[Change detection outputs]
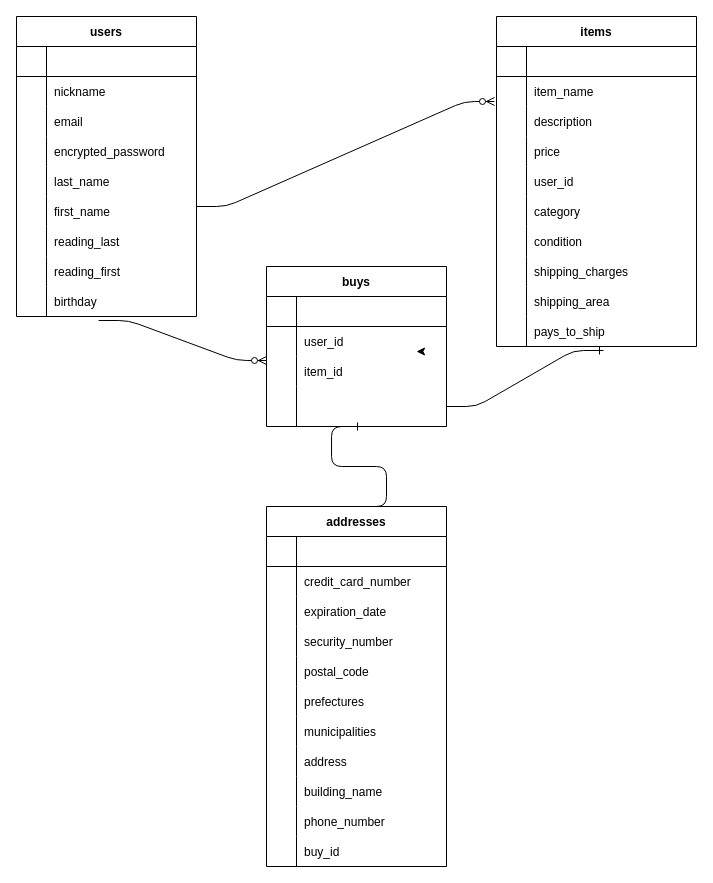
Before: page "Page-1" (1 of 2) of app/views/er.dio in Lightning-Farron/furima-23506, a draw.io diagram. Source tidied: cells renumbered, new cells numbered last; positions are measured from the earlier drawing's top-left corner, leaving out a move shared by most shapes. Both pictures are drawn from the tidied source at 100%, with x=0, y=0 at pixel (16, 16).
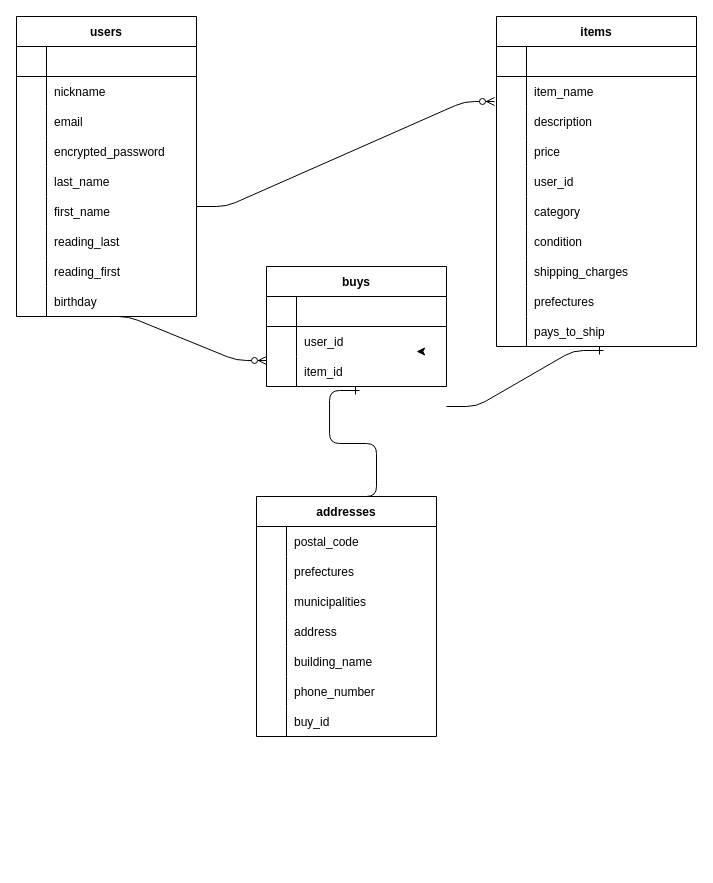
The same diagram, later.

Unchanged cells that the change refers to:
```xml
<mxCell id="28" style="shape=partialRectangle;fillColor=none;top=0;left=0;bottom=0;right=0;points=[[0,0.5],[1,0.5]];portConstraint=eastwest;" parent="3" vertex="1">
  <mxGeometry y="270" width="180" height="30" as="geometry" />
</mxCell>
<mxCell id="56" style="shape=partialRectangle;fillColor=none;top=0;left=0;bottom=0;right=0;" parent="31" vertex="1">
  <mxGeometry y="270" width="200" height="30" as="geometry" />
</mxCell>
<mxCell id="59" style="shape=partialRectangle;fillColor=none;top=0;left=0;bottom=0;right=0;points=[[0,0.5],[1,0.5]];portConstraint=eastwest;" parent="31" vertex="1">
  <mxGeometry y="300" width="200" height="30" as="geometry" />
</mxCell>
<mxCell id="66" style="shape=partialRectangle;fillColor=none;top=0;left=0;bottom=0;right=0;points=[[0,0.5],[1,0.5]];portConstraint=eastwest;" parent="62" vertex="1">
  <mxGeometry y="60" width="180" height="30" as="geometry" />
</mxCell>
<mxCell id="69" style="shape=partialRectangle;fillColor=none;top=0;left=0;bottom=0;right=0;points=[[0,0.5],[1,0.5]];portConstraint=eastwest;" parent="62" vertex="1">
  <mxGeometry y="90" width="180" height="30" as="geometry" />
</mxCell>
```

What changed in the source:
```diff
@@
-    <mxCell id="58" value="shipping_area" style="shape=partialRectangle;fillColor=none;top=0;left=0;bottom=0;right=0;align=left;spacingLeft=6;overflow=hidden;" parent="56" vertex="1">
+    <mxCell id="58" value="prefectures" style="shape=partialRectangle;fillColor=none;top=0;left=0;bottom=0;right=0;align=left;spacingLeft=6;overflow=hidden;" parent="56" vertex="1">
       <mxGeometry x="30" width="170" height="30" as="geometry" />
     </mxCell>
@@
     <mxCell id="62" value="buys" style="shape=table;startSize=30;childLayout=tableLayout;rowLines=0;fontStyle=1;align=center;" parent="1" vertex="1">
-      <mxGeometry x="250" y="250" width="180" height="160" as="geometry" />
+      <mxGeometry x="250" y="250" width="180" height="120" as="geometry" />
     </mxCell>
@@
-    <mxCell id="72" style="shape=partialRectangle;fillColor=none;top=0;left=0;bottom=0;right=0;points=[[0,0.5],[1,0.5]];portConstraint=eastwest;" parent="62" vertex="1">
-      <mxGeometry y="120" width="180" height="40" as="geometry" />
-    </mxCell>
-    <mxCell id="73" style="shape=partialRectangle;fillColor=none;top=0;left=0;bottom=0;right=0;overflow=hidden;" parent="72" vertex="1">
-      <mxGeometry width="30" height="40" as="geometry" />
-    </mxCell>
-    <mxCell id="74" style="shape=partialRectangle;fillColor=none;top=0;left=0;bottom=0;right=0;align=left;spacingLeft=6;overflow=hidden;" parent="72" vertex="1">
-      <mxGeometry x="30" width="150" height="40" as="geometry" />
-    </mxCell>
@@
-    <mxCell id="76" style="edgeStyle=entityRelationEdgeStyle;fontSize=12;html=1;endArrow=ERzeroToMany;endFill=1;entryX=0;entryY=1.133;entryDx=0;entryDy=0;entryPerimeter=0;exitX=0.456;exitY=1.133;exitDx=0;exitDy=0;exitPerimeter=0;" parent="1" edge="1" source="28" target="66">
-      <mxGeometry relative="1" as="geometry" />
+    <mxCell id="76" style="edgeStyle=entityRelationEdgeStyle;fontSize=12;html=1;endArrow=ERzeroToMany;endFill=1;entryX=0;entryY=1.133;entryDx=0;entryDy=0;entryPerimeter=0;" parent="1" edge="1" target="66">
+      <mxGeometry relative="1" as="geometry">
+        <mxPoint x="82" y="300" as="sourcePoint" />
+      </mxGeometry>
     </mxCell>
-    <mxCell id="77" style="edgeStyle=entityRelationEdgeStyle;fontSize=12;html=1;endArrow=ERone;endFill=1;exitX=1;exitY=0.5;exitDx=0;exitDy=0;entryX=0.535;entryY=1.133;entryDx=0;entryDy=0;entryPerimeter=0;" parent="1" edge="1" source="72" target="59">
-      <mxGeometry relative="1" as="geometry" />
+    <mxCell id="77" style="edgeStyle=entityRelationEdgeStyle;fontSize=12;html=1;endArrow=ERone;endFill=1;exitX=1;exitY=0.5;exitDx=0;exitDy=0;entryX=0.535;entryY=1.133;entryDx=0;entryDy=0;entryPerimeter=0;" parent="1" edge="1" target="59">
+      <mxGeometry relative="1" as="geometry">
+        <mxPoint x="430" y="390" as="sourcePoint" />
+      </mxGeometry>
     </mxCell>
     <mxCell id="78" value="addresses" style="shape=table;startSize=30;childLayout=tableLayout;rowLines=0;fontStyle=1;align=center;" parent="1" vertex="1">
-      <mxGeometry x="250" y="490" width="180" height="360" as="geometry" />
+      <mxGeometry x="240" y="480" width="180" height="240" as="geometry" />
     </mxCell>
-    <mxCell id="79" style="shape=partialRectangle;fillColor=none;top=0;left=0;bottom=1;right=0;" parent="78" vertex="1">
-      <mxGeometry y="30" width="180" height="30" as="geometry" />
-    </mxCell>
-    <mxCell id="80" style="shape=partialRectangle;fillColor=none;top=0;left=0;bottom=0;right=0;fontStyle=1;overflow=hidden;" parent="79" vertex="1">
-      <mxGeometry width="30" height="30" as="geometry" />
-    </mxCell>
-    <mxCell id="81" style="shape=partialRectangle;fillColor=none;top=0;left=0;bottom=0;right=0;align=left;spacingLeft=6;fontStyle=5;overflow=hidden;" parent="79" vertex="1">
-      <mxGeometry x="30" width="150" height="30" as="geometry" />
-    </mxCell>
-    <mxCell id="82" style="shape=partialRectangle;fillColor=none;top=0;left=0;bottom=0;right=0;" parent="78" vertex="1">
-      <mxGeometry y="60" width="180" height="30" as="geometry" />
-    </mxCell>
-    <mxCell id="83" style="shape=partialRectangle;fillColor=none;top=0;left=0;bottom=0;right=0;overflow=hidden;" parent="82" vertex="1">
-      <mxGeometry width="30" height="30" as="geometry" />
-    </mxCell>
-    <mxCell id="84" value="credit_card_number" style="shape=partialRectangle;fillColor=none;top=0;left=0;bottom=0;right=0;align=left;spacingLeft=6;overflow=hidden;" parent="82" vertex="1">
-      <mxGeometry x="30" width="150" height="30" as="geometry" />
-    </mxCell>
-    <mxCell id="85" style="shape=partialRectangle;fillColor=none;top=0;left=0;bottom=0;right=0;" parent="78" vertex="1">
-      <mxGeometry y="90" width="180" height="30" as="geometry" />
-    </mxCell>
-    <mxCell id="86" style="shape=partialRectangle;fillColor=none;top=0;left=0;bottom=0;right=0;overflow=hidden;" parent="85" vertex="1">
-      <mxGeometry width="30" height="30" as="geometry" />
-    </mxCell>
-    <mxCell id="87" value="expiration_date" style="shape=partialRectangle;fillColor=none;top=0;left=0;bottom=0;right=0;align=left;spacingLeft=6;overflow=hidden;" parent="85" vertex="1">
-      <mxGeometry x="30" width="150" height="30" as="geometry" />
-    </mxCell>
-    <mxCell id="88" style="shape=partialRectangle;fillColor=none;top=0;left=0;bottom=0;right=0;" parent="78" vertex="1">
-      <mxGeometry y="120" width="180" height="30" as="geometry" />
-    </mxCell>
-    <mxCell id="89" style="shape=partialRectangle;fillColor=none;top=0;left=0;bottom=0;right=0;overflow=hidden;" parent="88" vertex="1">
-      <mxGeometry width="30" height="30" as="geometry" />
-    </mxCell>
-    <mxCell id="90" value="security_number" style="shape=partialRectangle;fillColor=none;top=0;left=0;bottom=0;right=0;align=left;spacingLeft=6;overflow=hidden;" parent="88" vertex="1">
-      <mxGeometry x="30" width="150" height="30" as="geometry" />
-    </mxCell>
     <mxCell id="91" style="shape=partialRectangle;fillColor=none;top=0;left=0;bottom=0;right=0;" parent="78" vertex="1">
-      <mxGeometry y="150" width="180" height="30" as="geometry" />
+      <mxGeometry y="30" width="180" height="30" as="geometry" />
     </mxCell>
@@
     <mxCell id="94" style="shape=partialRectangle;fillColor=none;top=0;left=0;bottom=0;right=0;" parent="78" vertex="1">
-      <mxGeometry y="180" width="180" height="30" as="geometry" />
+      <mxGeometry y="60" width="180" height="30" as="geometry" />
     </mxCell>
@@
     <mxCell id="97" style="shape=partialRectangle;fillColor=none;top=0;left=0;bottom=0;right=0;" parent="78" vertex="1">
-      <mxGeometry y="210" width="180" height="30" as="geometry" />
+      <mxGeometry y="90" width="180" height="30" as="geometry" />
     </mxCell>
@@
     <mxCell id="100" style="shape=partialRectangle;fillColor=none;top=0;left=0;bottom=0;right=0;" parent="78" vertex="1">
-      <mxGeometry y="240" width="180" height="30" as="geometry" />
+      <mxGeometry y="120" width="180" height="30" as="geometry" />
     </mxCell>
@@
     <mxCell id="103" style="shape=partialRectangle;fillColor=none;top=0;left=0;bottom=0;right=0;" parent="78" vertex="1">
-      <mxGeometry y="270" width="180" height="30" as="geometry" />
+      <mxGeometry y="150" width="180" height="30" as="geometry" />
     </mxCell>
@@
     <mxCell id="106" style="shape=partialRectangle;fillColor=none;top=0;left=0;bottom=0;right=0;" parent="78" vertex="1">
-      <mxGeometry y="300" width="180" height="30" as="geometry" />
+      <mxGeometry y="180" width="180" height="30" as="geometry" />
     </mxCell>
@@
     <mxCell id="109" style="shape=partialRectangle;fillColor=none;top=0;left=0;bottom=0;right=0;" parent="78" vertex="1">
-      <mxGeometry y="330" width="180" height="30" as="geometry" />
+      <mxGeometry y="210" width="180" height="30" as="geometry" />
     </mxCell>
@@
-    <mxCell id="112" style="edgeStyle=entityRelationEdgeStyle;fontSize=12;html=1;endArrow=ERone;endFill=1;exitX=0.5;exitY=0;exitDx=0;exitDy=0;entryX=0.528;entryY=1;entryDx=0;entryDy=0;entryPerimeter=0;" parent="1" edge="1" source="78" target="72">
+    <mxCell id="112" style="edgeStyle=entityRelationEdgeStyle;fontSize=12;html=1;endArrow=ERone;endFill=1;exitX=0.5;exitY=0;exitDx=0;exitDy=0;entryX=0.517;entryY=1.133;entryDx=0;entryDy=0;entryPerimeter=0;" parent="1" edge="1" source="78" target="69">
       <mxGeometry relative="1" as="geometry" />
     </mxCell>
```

* * *

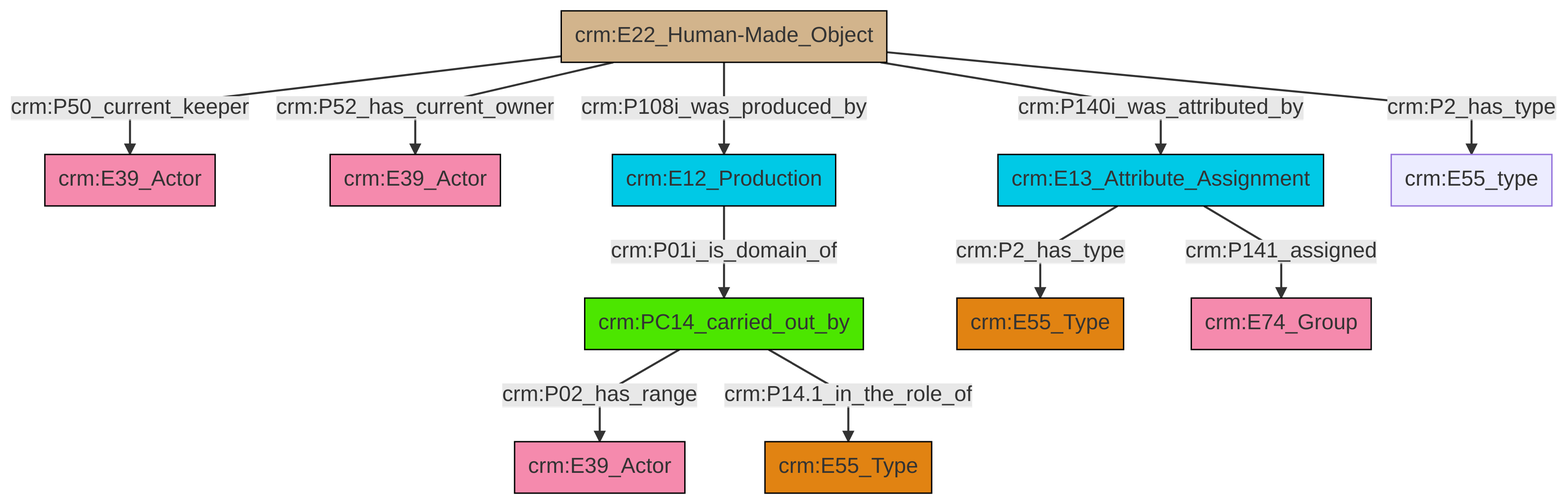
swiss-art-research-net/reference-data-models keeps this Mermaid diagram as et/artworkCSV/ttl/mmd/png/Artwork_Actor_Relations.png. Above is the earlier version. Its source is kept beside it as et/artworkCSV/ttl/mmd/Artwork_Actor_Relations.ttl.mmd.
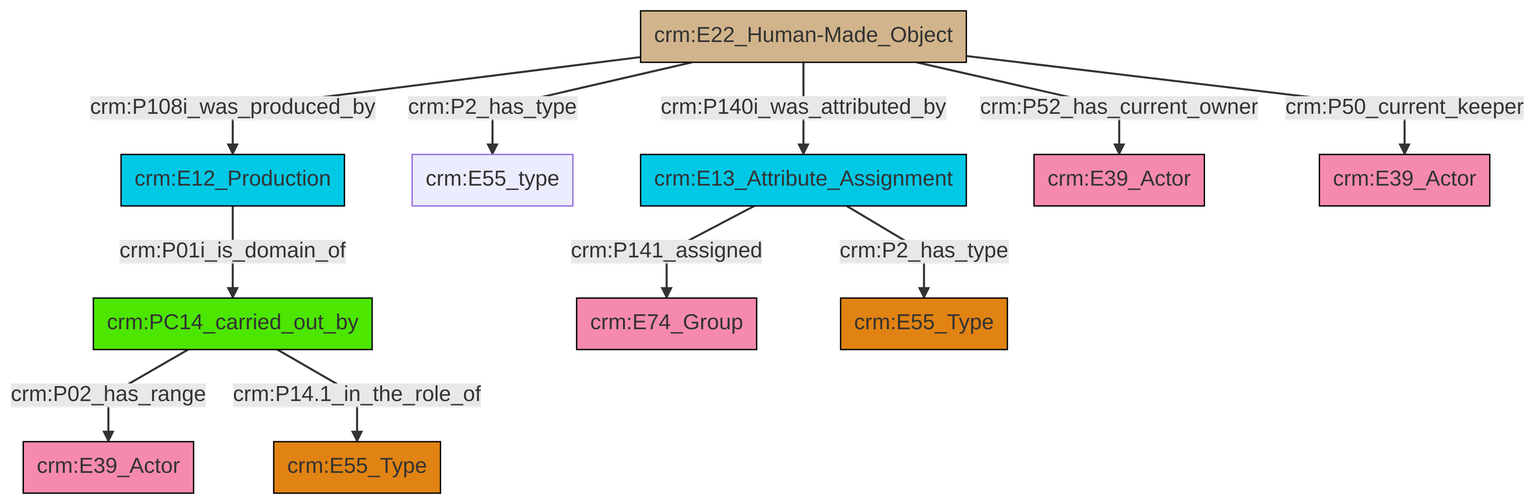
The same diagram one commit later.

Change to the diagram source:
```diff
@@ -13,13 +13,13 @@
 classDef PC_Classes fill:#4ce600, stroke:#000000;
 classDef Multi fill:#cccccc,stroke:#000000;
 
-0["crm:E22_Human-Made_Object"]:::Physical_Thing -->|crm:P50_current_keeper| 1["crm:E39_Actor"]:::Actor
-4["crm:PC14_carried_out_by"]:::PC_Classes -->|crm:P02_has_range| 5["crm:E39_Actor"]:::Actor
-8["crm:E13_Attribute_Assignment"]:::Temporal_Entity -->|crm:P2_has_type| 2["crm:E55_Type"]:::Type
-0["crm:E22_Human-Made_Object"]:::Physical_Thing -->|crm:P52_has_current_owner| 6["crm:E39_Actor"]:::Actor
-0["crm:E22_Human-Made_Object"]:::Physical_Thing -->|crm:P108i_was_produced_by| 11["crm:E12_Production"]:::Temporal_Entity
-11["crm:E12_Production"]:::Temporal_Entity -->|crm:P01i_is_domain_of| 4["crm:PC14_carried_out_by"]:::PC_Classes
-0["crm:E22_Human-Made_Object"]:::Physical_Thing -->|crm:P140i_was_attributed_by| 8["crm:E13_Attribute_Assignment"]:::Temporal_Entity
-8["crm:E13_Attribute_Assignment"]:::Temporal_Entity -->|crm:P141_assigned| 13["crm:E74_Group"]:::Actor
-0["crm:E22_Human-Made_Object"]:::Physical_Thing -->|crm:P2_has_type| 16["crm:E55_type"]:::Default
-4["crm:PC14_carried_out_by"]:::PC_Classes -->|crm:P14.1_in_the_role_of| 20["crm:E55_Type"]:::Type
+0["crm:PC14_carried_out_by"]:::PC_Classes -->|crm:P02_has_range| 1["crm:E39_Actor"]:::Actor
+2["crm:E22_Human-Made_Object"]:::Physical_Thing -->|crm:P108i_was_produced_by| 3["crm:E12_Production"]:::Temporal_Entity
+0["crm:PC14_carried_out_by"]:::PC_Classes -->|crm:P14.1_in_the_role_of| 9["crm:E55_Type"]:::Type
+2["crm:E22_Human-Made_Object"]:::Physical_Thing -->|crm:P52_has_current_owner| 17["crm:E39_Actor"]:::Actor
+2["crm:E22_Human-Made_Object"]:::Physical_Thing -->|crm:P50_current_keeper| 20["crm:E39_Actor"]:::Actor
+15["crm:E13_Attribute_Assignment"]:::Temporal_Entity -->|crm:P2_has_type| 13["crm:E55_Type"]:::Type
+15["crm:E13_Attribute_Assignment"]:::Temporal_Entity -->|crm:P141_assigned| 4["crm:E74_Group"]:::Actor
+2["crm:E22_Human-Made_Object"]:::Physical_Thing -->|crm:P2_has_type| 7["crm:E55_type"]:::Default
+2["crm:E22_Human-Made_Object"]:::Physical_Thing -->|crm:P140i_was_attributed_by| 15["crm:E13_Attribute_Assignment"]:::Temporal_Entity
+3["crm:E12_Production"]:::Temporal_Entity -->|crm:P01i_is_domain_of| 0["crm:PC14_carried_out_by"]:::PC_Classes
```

---

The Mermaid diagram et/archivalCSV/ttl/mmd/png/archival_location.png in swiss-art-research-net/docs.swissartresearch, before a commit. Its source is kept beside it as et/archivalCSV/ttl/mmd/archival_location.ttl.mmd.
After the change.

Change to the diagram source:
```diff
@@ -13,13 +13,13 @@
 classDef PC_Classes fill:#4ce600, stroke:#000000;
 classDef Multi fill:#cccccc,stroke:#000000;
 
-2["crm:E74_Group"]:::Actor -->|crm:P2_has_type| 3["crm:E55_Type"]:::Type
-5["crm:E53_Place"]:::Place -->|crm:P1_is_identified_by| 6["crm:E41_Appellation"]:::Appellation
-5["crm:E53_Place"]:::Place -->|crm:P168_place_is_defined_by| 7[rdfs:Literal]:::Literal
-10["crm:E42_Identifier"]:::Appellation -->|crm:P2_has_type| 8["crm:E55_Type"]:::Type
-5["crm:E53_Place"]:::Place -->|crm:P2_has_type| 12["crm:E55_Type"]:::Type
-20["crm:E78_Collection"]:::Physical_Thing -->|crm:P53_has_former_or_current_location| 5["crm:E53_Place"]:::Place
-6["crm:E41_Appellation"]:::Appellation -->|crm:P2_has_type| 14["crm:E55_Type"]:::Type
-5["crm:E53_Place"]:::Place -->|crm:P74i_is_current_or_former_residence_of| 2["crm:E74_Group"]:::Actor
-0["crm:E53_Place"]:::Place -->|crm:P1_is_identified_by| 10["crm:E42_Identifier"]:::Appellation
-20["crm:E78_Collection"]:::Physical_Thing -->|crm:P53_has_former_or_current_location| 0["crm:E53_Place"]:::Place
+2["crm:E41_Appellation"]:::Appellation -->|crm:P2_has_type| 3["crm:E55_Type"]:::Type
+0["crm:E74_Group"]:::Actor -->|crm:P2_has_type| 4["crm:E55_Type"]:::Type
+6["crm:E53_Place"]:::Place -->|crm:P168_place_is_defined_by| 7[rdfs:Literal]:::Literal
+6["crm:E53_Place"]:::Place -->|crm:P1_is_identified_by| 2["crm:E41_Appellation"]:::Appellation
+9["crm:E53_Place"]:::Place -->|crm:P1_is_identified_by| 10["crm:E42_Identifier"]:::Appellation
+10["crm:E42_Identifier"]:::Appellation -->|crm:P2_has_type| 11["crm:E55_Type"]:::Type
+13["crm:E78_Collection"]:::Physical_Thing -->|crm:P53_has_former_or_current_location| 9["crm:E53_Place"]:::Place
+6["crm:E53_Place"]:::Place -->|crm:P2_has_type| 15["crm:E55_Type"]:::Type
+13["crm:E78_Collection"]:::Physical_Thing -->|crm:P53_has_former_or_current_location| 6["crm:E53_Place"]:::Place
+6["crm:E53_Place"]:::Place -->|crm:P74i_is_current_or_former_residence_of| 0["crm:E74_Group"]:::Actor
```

§ Required work: All that is needed is a number: how many lines in the data above contain the string "commit".

§ Result of the exercise: 2